(Provided records)

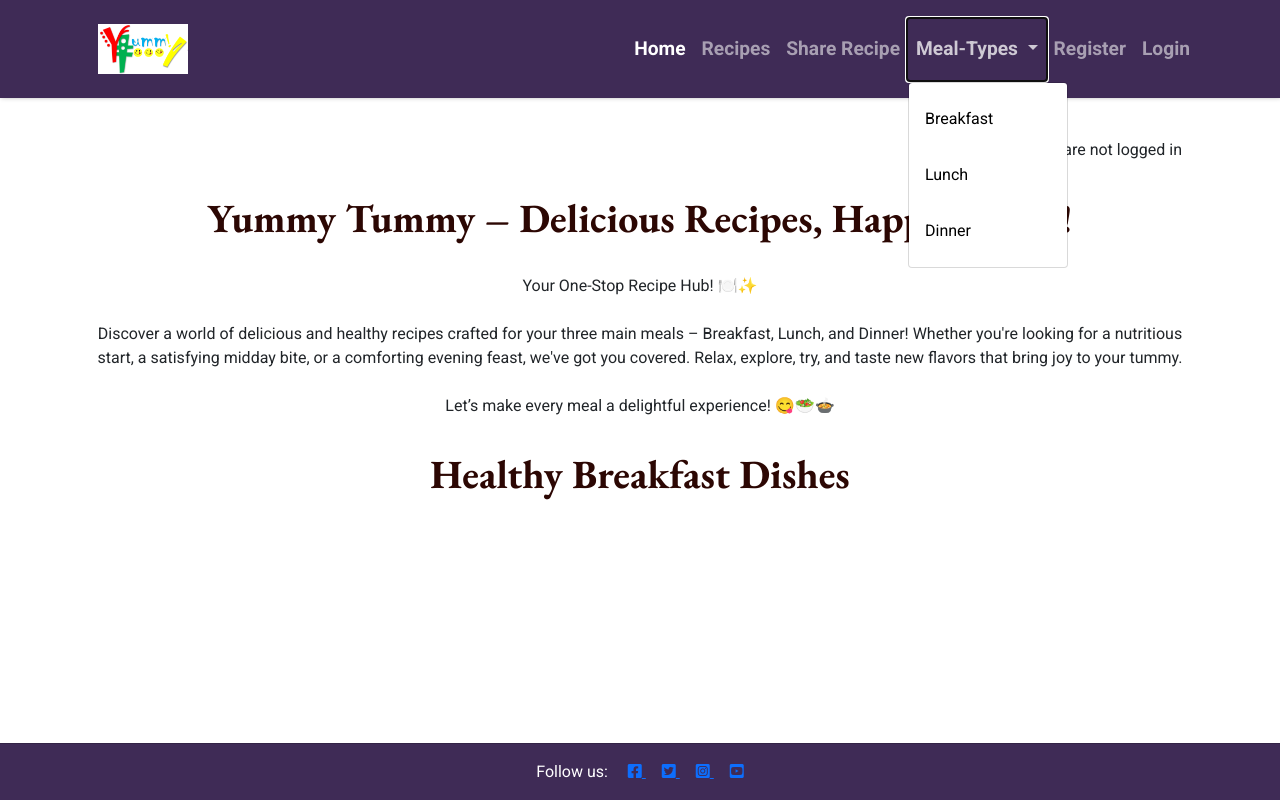
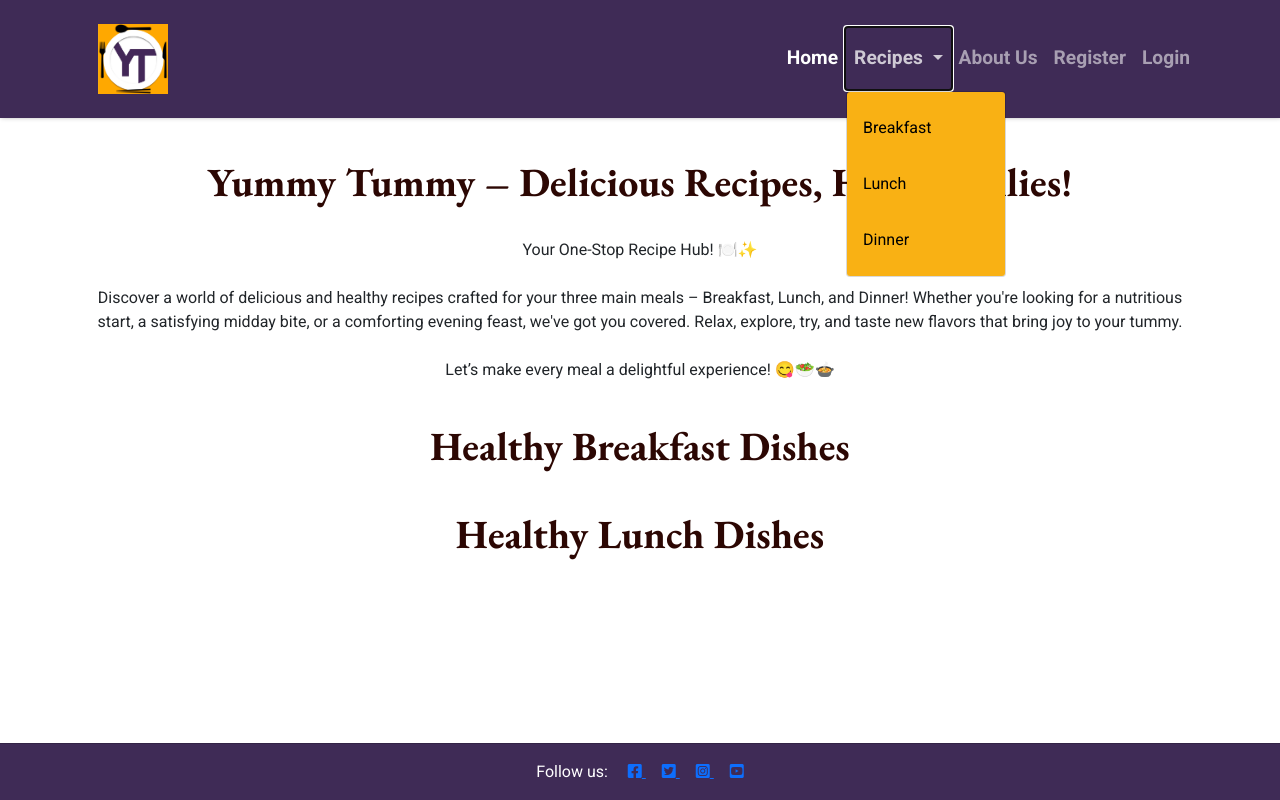
Before and after one commit to SonaliP11/yummytummy, a Django app: page / in a window 1280 px wide, after a click on "Recipes". Run offline with Django 4.2, Linux system fonts and the light colour scheme; data that the repository does not hold is empty.

Commit message:
Increase pagination limit, enhance recipe display, and update navbar styling

```diff
--- a/recipes/templates/recipes/index.html
+++ b/recipes/templates/recipes/index.html
@@ -19,9 +19,9 @@
     </section>
 </div>
 
-
+<div class="container mt-4">
+    <!-- Healthy Breakfast Dishes -->
     <div class="row">
-    <!-- Recipes Entries Column -->
         <div class="col-12 mt-3 left recipe-cont">
             <h2 class="text-center mb-4">Healthy Breakfast Dishes</h2>
             <div class="row">
@@ -37,16 +37,36 @@
                         </a>
                     </div>
                 </div>
-            {% if forloop.counter|divisibleby:3 %}
-            </div>
-            <div class="row">
-            {% endif %}
                 {% endif %}
                 {% endfor %}
-
             </div>
         </div>
     </div>
+
+     <!--Healthy Lunch Dishes-->
+    <div class="row">
+        <div class="col-12 mt-3 left recipe-cont">
+            <h2 class="text-center mb-4">Healthy Lunch Dishes</h2>
+            <div class="row">
+                {% for recipe in recipe_list %}
+                {% if recipe.meal_type == 'lunch' %}
+                <div class="col-md-4">
+                    <div class="card">
+                        <div class="card-body">
+                            <h2 class="card-title">{{ recipe.title }}</h2>
+                        </div>
+                        <a href="{% url 'recipe_detail' recipe.slug %}" class="recipe-link">
+                            <img src="{{ recipe.featured_image.url }}" class="card-img-top" alt="{{ recipe.title }}">
+                        </a>
+                    </div>
+                </div>
+                {% endif %}
+                {% endfor %}
+            </div>
+        </div>
+    </div>
+</div>
+
     {% if is_paginated %}
     <nav aria-label="Page navigation">
         <ul class="pagination justify-content-center">
--- a/recipes/views.py
+++ b/recipes/views.py
@@ -7,7 +7,7 @@ from .models import Recipe
 class RecipeList(generic.ListView):
     queryset = Recipe.objects.filter(status=1).order_by('-created_on')
     template_name = 'recipes/index.html'
-    paginate_by = 3
+    paginate_by = 9
 
 
 def recipe_detail(request, slug):
--- a/static/css/style.css
+++ b/static/css/style.css
@@ -61,6 +61,10 @@ h2 {
 
 }
 
+.dropdown-menu {
+    background-color: #F9B114;
+}
+
 
 
 
@@ -111,7 +115,6 @@ footer {
 
 .recipe-pic {
     width: 100%;
-    height: auto;
     border-radius: 5px;
     box-shadow: var(--smal-box-shadow);
     border-bottom: 4px solid #2C0703;
@@ -132,8 +135,9 @@ footer {
 
 .card-img {
     width: 100%;
-    height: auto;
     border-bottom: 4px solid #2C0703;
+    object-fit: cover;
+    aspect-ratio: 1/1;
 }
 
 .card-body {
@@ -141,10 +145,15 @@ footer {
 }
 
 .card-title {
-    font-size: 1.8rem;
+    font-size: 1.5rem;
     background-color: #F9B114;
     color: #000;
     font-weight: bold;
+    text-align: center;
+    margin-bottom: 10px;
+    overflow: hidden;
+    text-overflow: ellipsis;
+    white-space: nowrap;
     justify-content: center;
     display: flex;
     align-self: auto;
--- a/templates/base.html
+++ b/templates/base.html
@@ -37,7 +37,7 @@
     <nav class="navbar navbar-expand-lg navbar-dark navbar-custom " style="background-color: #3F2B56;">
         <div class="container">
           <!--Logo-->
-          <a class="navbar-brand" href="{% url 'home' %}"><img src="{% static 'images/logo1.png' %}" alt="Yummy Tummy Logo" class="logo" width="90"></a>
+          <a class="navbar-brand" href="{% url 'home' %}"><img src="{% static 'images/logo.jpeg' %}" alt="Logo" class="logo" width="70"></a>
           <button class="navbar-toggler" type="button" data-bs-toggle="collapse" data-bs-target="#navbarSupportedContent" aria-controls="navbarSupportedContent" aria-expanded="false" aria-label="Toggle navigation">
             <span class="navbar-toggler-icon"></span>
           </button>
@@ -48,22 +48,18 @@
                 <a class="nav-link {% if request.path == home_url %}active{% endif %}" aria-current="page"
                             href="{% url 'home' %}">Home</a>
               </li>
-              <li class="nav-item">
-                <a class="nav-link" href="#">Recipes</a>
+              <li class="nav-item dropdown">
+                  <a class="nav-link dropdown-toggle" href="#" id="navbarDropdown" role="button" data-bs-toggle="dropdown"
+                    aria-expanded="false"> Recipes
+                  </a>
+                      <ul class="dropdown-menu" aria-labelledby="navbarDropdown" style="background-color: #F9B114">
+                           <li><a class="dropdown-item" href="#">Breakfast</a></li>
+                            <li><a class="dropdown-item" href="#">Lunch</a></li>
+                           <li><a class="dropdown-item" href="#">Dinner</a></li>
+                      </ul>
               </li>
               <li class="nav-item">
-                <a class="nav-link" href="#">Share Recipe</a>
-              </li>
-              <li class="nav-item dropdown">
-                <a class="nav-link dropdown-toggle" href="#" id="navbarDropdown" role="button" data-bs-toggle="dropdown" aria-expanded="false">
-                  Meal-Types
-                </a>
-                <ul class="dropdown-menu" aria-labelledby="navbarDropdown">
-                  <li><a class="dropdown-item" href="#">Breakfast</a></li>
-                  <li><a class="dropdown-item" href="#">Lunch</a></li>
-                  <li><a class="dropdown-item" href="#">Dinner</a></li>
-                </ul>
-              </li>
+                <a class="nav-link" href="#">About Us</a>
               {% if user.is_authenticated %}
               <li class="nav-item">
 	                <a class="nav-link {% if request.path == logout_url %}active{% endif %}" aria-current="page"
@@ -87,8 +83,6 @@
     <main class="flex-shrink-0 main-bg container mt-4">
         {% if user.is_authenticated %}
         <p class="text-end m-3">You are logged in as {{ user.username }}</p>
-        {% else %}
-        <p class="text-end m-3">You are not logged in</p>
         {% endif %}
 
         {% block content %}
```
Also changed, not shown: static/images/logo.jpeg (added), static/images/logo.png (deleted). Lines whose indentation alone changed are shown as unchanged.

(End Provided records)

Should a record include a picture, drop the picture and write out the remainder exactly.

Before and after one commit to SonaliP11/yummytummy, a Django app: page / in a window 1280 px wide, after a click on "Recipes". Run offline with Django 4.2, Linux system fonts and the light colour scheme; data that the repository does not hold is empty.

Commit message:
Increase pagination limit, enhance recipe display, and update navbar styling

```diff
--- a/recipes/templates/recipes/index.html
+++ b/recipes/templates/recipes/index.html
@@ -19,9 +19,9 @@
     </section>
 </div>
 
-
+<div class="container mt-4">
+    <!-- Healthy Breakfast Dishes -->
     <div class="row">
-    <!-- Recipes Entries Column -->
         <div class="col-12 mt-3 left recipe-cont">
             <h2 class="text-center mb-4">Healthy Breakfast Dishes</h2>
             <div class="row">
@@ -37,16 +37,36 @@
                         </a>
                     </div>
                 </div>
-            {% if forloop.counter|divisibleby:3 %}
-            </div>
-            <div class="row">
-            {% endif %}
                 {% endif %}
                 {% endfor %}
-
             </div>
         </div>
     </div>
+
+     <!--Healthy Lunch Dishes-->
+    <div class="row">
+        <div class="col-12 mt-3 left recipe-cont">
+            <h2 class="text-center mb-4">Healthy Lunch Dishes</h2>
+            <div class="row">
+                {% for recipe in recipe_list %}
+                {% if recipe.meal_type == 'lunch' %}
+                <div class="col-md-4">
+                    <div class="card">
+                        <div class="card-body">
+                            <h2 class="card-title">{{ recipe.title }}</h2>
+                        </div>
+                        <a href="{% url 'recipe_detail' recipe.slug %}" class="recipe-link">
+                            <img src="{{ recipe.featured_image.url }}" class="card-img-top" alt="{{ recipe.title }}">
+                        </a>
+                    </div>
+                </div>
+                {% endif %}
+                {% endfor %}
+            </div>
+        </div>
+    </div>
+</div>
+
     {% if is_paginated %}
     <nav aria-label="Page navigation">
         <ul class="pagination justify-content-center">
--- a/recipes/views.py
+++ b/recipes/views.py
@@ -7,7 +7,7 @@ from .models import Recipe
 class RecipeList(generic.ListView):
     queryset = Recipe.objects.filter(status=1).order_by('-created_on')
     template_name = 'recipes/index.html'
-    paginate_by = 3
+    paginate_by = 9
 
 
 def recipe_detail(request, slug):
--- a/static/css/style.css
+++ b/static/css/style.css
@@ -61,6 +61,10 @@ h2 {
 
 }
 
+.dropdown-menu {
+    background-color: #F9B114;
+}
+
 
 
 
@@ -111,7 +115,6 @@ footer {
 
 .recipe-pic {
     width: 100%;
-    height: auto;
     border-radius: 5px;
     box-shadow: var(--smal-box-shadow);
     border-bottom: 4px solid #2C0703;
@@ -132,8 +135,9 @@ footer {
 
 .card-img {
     width: 100%;
-    height: auto;
     border-bottom: 4px solid #2C0703;
+    object-fit: cover;
+    aspect-ratio: 1/1;
 }
 
 .card-body {
@@ -141,10 +145,15 @@ footer {
 }
 
 .card-title {
-    font-size: 1.8rem;
+    font-size: 1.5rem;
     background-color: #F9B114;
     color: #000;
     font-weight: bold;
+    text-align: center;
+    margin-bottom: 10px;
+    overflow: hidden;
+    text-overflow: ellipsis;
+    white-space: nowrap;
     justify-content: center;
     display: flex;
     align-self: auto;
--- a/templates/base.html
+++ b/templates/base.html
@@ -37,7 +37,7 @@
     <nav class="navbar navbar-expand-lg navbar-dark navbar-custom " style="background-color: #3F2B56;">
         <div class="container">
           <!--Logo-->
-          <a class="navbar-brand" href="{% url 'home' %}"><img src="{% static 'images/logo1.png' %}" alt="Yummy Tummy Logo" class="logo" width="90"></a>
+          <a class="navbar-brand" href="{% url 'home' %}"><img src="{% static 'images/logo.jpeg' %}" alt="Logo" class="logo" width="70"></a>
           <button class="navbar-toggler" type="button" data-bs-toggle="collapse" data-bs-target="#navbarSupportedContent" aria-controls="navbarSupportedContent" aria-expanded="false" aria-label="Toggle navigation">
             <span class="navbar-toggler-icon"></span>
           </button>
@@ -48,22 +48,18 @@
                 <a class="nav-link {% if request.path == home_url %}active{% endif %}" aria-current="page"
                             href="{% url 'home' %}">Home</a>
               </li>
-              <li class="nav-item">
-                <a class="nav-link" href="#">Recipes</a>
+              <li class="nav-item dropdown">
+                  <a class="nav-link dropdown-toggle" href="#" id="navbarDropdown" role="button" data-bs-toggle="dropdown"
+                    aria-expanded="false"> Recipes
+                  </a>
+                      <ul class="dropdown-menu" aria-labelledby="navbarDropdown" style="background-color: #F9B114">
+                           <li><a class="dropdown-item" href="#">Breakfast</a></li>
+                            <li><a class="dropdown-item" href="#">Lunch</a></li>
+                           <li><a class="dropdown-item" href="#">Dinner</a></li>
+                      </ul>
               </li>
               <li class="nav-item">
-                <a class="nav-link" href="#">Share Recipe</a>
-              </li>
-              <li class="nav-item dropdown">
-                <a class="nav-link dropdown-toggle" href="#" id="navbarDropdown" role="button" data-bs-toggle="dropdown" aria-expanded="false">
-                  Meal-Types
-                </a>
-                <ul class="dropdown-menu" aria-labelledby="navbarDropdown">
-                  <li><a class="dropdown-item" href="#">Breakfast</a></li>
-                  <li><a class="dropdown-item" href="#">Lunch</a></li>
-                  <li><a class="dropdown-item" href="#">Dinner</a></li>
-                </ul>
-              </li>
+                <a class="nav-link" href="#">About Us</a>
               {% if user.is_authenticated %}
               <li class="nav-item">
 	                <a class="nav-link {% if request.path == logout_url %}active{% endif %}" aria-current="page"
@@ -87,8 +83,6 @@
     <main class="flex-shrink-0 main-bg container mt-4">
         {% if user.is_authenticated %}
         <p class="text-end m-3">You are logged in as {{ user.username }}</p>
-        {% else %}
-        <p class="text-end m-3">You are not logged in</p>
         {% endif %}
 
         {% block content %}
```
Also changed, not shown: static/images/logo.jpeg (added), static/images/logo.png (deleted). Lines whose indentation alone changed are shown as unchanged.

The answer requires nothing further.